AB - Background J waves can be observed in individuals of the general population, but electrocardiographic characteristics are poorly understood. Objective The purpose of this study was to examine the J-wave dynamicity in a general patient population. Methods The responses of J waves (>0.1 mV above the isoelectric line in 2 contiguous leads) to varying RR intervals were analyzed. Patients with aborted sudden cardiac death, documented ventricular fibrillation, or a family history of sudden cardiac death were excluded. The J-wave amplitude was measured at baseline, in beats with short RR intervals in conducted atrial premature beats (APBs) or atrial stimulation during the electrophysiology study, and in the beats next to APBs with prolonged RR intervals. Results Mainly notched J waves were identified in 94 of 701 (24.5%) general patients (13.4%), and APBs were present in 23 of 94 (24.5%) patients. The mean baseline amplitude of J waves was 0.20 ± 0.06 mV at the baseline RR interval of 853 ± 152 ms, 0.25 ± 0.11 mV at the RR interval in the conducted APB of 545 ± 133 ms (P =.0018), and 0.19 ± 0.08 mV at the RR interval of 1146 ± 314 ms (P =.3102). The clinical characteristics were not different between patients with and without tachycardia-dependent augmentation of J waves. Augmentation of J waves was confirmed by the electrophysiology study: 0.28 ± 0.12 mV vs 0.42 ± 0.11 mV at baseline and in the beats of atrial stimulation, respectively (P =.0001). However, no bradycardia-dependent augmentation (>0.05 mV) was observed. Such tachycardia-dependent augmentation can represent depolarization abnormality rather than repolarization abnormality. Conclusion J waves in a general patient population were augmented at shorter RR intervals, but not at prolonged RR intervals. Mechanistically, conduction delay is most likely responsible for this.

KW - Conduction delay

KW - Earlyrepolarization

KW - J waves

KW - Ratedependency

UR - http://www.scopus.com/inward/record.url?scp=84921033693&partnerID=8YFLogxK

UR - http://www.scopus.com/inward/citedby.url?scp=84921033693&partnerID=8YFLogxK

U2 - 10.1016/j.hrthm.2014.11.010

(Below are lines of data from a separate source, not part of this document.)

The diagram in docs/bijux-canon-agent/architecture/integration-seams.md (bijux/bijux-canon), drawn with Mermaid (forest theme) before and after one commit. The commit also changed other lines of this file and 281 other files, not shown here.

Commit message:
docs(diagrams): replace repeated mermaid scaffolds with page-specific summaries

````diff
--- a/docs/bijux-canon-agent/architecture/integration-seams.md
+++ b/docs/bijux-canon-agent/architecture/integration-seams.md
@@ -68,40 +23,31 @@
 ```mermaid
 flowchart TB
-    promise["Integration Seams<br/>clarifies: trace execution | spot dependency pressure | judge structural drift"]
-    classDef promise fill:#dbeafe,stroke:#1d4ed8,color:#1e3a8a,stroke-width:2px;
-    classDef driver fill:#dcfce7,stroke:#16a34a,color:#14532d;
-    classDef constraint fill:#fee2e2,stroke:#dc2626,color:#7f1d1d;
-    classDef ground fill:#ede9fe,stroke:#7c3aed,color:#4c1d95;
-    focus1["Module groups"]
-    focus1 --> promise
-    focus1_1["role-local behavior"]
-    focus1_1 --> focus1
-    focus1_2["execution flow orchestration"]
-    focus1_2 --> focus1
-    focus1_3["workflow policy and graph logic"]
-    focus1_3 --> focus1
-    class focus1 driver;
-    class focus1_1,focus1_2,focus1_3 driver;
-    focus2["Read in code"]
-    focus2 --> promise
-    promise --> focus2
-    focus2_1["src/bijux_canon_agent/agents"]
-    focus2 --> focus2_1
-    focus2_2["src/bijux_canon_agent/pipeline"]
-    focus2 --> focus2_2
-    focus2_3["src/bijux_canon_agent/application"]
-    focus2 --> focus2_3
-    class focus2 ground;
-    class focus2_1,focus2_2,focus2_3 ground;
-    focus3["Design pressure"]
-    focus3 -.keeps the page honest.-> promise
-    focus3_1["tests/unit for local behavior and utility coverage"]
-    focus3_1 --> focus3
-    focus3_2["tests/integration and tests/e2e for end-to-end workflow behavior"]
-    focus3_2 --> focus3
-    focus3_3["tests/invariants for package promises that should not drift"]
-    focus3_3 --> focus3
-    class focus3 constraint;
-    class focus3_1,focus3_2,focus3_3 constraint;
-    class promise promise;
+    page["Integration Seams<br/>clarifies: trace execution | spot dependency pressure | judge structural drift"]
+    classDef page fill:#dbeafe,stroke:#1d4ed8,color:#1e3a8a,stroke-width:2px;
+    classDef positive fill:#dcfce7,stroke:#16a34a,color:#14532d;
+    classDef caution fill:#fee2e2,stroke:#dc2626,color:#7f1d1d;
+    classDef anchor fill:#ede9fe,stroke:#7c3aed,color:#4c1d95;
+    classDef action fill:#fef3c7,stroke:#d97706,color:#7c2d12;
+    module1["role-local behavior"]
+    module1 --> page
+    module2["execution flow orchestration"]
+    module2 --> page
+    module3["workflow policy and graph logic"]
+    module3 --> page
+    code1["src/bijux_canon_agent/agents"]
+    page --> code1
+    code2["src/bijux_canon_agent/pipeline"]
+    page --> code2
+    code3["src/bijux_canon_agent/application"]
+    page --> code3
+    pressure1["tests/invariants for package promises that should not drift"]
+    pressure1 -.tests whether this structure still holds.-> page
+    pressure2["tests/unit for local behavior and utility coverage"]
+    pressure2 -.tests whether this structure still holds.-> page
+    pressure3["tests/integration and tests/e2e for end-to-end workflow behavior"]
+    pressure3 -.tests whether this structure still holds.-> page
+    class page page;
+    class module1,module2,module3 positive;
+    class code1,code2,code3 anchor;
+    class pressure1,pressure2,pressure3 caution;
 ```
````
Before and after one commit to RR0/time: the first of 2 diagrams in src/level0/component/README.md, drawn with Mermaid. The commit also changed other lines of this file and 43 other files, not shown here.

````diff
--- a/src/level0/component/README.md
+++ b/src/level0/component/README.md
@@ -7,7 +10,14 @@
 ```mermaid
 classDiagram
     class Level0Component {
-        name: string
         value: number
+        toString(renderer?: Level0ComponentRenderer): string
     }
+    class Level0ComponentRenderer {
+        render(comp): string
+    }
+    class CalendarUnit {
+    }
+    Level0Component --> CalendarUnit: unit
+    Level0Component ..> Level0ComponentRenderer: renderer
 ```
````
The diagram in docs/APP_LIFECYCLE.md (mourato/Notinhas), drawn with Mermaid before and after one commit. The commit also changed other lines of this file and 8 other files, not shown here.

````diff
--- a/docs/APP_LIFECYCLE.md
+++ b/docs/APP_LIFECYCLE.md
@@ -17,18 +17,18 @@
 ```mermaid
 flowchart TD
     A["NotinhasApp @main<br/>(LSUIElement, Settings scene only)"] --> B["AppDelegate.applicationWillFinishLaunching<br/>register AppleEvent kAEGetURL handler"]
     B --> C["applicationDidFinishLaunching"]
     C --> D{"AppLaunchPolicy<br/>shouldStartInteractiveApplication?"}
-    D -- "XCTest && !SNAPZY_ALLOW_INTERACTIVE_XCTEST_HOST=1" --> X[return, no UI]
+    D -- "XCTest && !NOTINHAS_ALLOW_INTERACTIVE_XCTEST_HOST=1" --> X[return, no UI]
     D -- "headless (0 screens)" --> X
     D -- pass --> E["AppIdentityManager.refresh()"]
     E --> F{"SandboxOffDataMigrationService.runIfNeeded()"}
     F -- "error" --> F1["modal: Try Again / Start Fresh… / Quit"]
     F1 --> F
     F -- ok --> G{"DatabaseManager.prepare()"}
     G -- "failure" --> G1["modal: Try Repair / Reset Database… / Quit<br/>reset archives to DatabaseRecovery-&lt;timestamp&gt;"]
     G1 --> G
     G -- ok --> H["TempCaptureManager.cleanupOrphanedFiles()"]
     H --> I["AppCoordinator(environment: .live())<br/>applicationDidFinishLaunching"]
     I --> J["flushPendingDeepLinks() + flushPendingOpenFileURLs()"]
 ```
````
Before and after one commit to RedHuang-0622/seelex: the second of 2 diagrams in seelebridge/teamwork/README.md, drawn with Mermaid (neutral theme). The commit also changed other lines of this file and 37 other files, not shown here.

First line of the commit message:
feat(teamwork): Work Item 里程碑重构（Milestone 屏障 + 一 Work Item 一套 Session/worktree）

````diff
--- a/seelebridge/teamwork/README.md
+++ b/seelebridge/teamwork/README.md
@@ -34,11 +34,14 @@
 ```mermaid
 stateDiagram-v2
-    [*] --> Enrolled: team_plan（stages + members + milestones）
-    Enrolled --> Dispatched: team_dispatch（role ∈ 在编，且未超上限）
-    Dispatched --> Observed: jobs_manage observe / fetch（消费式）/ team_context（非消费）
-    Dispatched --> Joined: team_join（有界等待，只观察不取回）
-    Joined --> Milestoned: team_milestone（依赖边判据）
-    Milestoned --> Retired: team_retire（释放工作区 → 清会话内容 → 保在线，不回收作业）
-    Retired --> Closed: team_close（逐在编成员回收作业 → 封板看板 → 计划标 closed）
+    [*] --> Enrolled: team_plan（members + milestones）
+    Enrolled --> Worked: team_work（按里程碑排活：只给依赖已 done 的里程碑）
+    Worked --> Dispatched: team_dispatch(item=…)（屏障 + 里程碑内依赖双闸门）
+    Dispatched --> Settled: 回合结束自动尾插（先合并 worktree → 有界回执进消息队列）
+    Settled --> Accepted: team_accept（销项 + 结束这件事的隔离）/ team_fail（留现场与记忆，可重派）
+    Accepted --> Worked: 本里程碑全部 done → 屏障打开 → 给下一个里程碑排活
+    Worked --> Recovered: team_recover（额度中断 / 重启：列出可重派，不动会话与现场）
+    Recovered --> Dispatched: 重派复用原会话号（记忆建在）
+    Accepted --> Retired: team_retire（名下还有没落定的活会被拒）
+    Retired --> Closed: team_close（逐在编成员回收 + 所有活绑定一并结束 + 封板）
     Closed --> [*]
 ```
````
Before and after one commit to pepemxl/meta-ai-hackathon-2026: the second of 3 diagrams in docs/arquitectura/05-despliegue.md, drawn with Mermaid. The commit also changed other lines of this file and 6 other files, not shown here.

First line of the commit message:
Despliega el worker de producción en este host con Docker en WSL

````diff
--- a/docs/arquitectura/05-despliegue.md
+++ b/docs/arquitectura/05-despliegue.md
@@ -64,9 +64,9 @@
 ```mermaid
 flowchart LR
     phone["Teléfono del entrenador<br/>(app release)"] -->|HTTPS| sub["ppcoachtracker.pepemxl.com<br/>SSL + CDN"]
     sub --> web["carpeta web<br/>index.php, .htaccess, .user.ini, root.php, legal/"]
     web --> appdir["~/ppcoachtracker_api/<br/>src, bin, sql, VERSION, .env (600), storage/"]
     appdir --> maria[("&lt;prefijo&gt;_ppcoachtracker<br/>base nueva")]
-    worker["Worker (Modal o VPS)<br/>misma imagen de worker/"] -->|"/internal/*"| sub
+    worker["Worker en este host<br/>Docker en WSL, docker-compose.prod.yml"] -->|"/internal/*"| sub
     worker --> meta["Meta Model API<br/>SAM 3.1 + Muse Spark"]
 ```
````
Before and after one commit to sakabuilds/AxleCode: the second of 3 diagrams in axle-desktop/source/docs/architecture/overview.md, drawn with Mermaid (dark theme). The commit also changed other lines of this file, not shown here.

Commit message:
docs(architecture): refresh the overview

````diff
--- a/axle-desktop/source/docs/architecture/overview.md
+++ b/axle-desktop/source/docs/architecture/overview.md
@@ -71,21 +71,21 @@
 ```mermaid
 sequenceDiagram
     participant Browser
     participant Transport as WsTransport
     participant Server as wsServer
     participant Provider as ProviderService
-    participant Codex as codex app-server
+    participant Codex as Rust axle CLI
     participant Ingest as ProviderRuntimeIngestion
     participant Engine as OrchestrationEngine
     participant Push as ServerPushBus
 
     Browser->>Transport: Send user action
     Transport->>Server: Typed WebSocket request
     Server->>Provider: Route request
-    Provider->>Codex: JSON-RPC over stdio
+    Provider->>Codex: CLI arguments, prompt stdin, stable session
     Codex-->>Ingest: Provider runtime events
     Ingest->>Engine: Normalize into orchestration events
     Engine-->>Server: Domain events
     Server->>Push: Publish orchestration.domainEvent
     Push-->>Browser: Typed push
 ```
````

DO - 10.1016/j.hrthm.2014.11.010

M3 - Article

C2 - 25460863

AN - SCOPUS:84921033693

VL - 12

SP - 376

EP - 383

JO - Heart Rhythm

JF - Heart Rhythm

SN - 1547-5271

IS - 2

ER -